- Opening Delimiter -

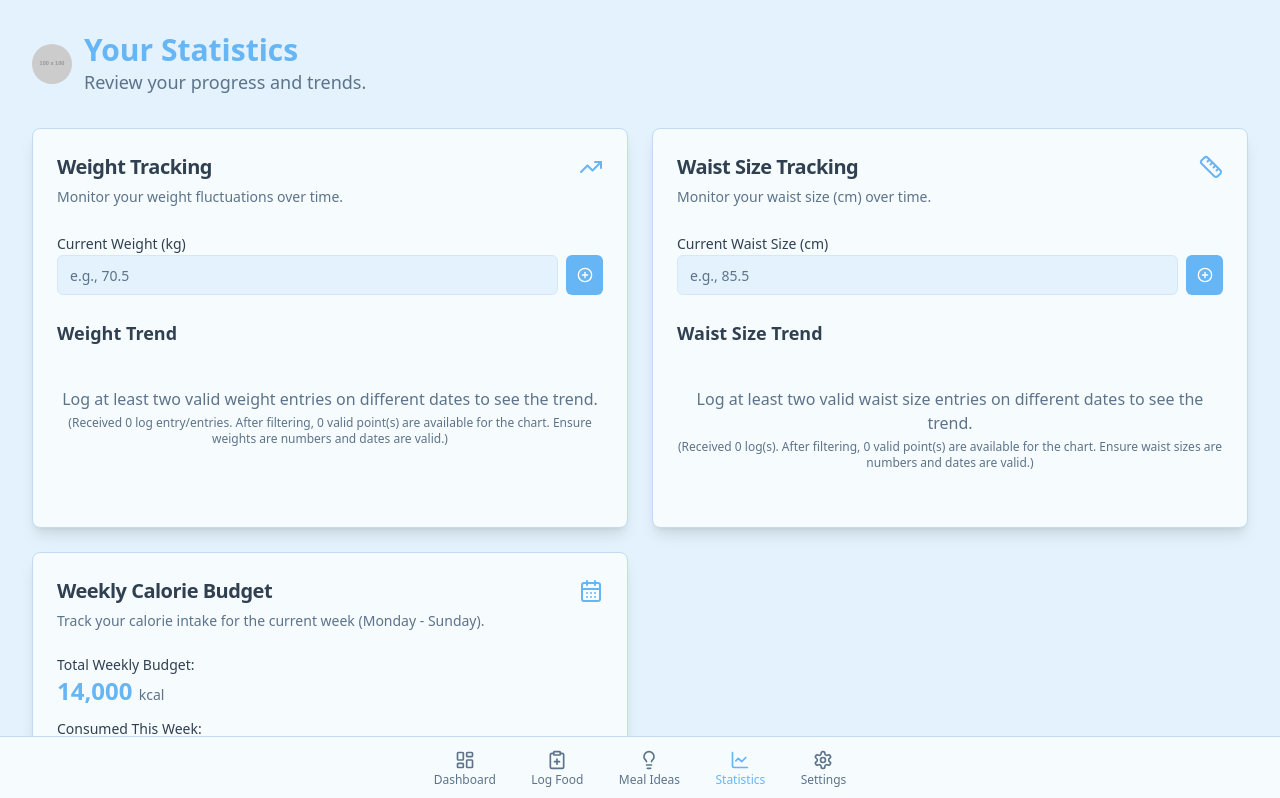
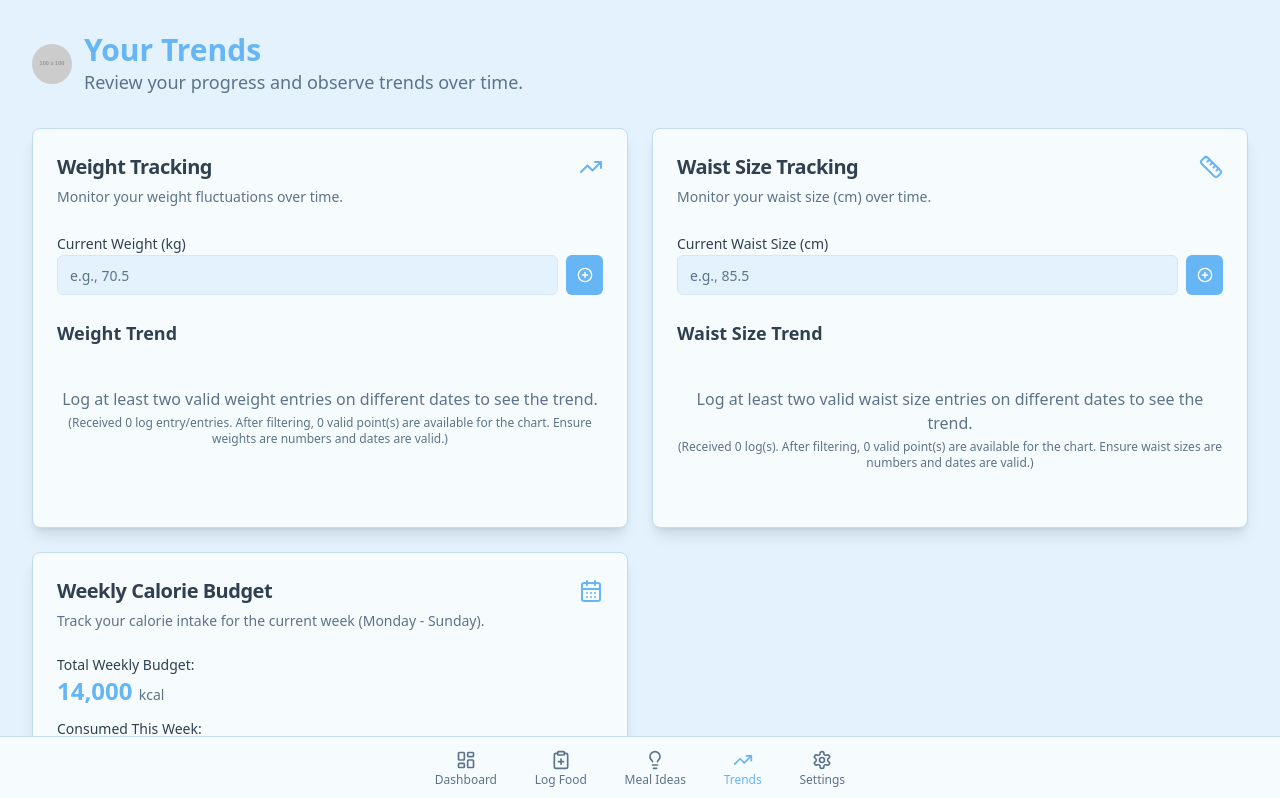
Before and after one commit to AyoubAoune/MyHealthCompanion, a Next.js app: page /stats in a window 1280 px wide. Shown: the top 798 px of the page. Built offline with nearby package versions, Linux system fonts and the light colour scheme.

Commit message:
can we rename Statistics page into trends.. it suits better

```diff
--- a/src/app/stats/page.tsx
+++ b/src/app/stats/page.tsx
@@ -42,8 +42,8 @@ export default function StatsPage() {
            <AvatarFallback>{userSettings.name.substring(0, 2).toUpperCase()}</AvatarFallback>
         </Avatar>
         <div>
-          <h1 className="text-2xl md:text-3xl font-bold text-primary">Your Statistics</h1>
-          <p className="text-md md:text-lg text-muted-foreground">Review your progress and trends.</p>
+          <h1 className="text-2xl md:text-3xl font-bold text-primary">Your Trends</h1>
+          <p className="text-md md:text-lg text-muted-foreground">Review your progress and observe trends over time.</p>
         </div>
       </header>
 
--- a/src/components/app/my-health-companion/BottomNavigationBar.tsx
+++ b/src/components/app/my-health-companion/BottomNavigationBar.tsx
@@ -3,15 +3,15 @@
 
 import Link from 'next/link';
 import { usePathname } from 'next/navigation';
-import { LayoutDashboard, ClipboardPlus, Lightbulb, LineChart, Settings } from 'lucide-react'; // Added Settings icon
+import { LayoutDashboard, ClipboardPlus, Lightbulb, TrendingUp, Settings } from 'lucide-react'; // Changed LineChart to TrendingUp for better fit
 import { cn } from '@/lib/utils';
 
 const navItems = [
   { href: '/', label: 'Dashboard', icon: LayoutDashboard },
   { href: '/log', label: 'Log Food', icon: ClipboardPlus },
   { href: '/ideas', label: 'Meal Ideas', icon: Lightbulb },
-  { href: '/stats', label: 'Statistics', icon: LineChart },
-  { href: '/settings', label: 'Settings', icon: Settings }, // Added Settings item
+  { href: '/stats', label: 'Trends', icon: TrendingUp }, // Changed label and icon
+  { href: '/settings', label: 'Settings', icon: Settings },
 ];
 
 export function BottomNavigationBar() {
```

- Closing Delimiter -

Report each line in the preceding entries that holds the string "icon".

-import { LayoutDashboard, ClipboardPlus, Lightbulb, LineChart, Settings } from 'lucide-react'; // Added Settings icon
   { href: '/', label: 'Dashboard', icon: LayoutDashboard },
   { href: '/log', label: 'Log Food', icon: ClipboardPlus },
   { href: '/ideas', label: 'Meal Ideas', icon: Lightbulb },
-  { href: '/stats', label: 'Statistics', icon: LineChart },
-  { href: '/settings', label: 'Settings', icon: Settings }, // Added Settings item
+  { href: '/stats', label: 'Trends', icon: TrendingUp }, // Changed label and icon
+  { href: '/settings', label: 'Settings', icon: Settings },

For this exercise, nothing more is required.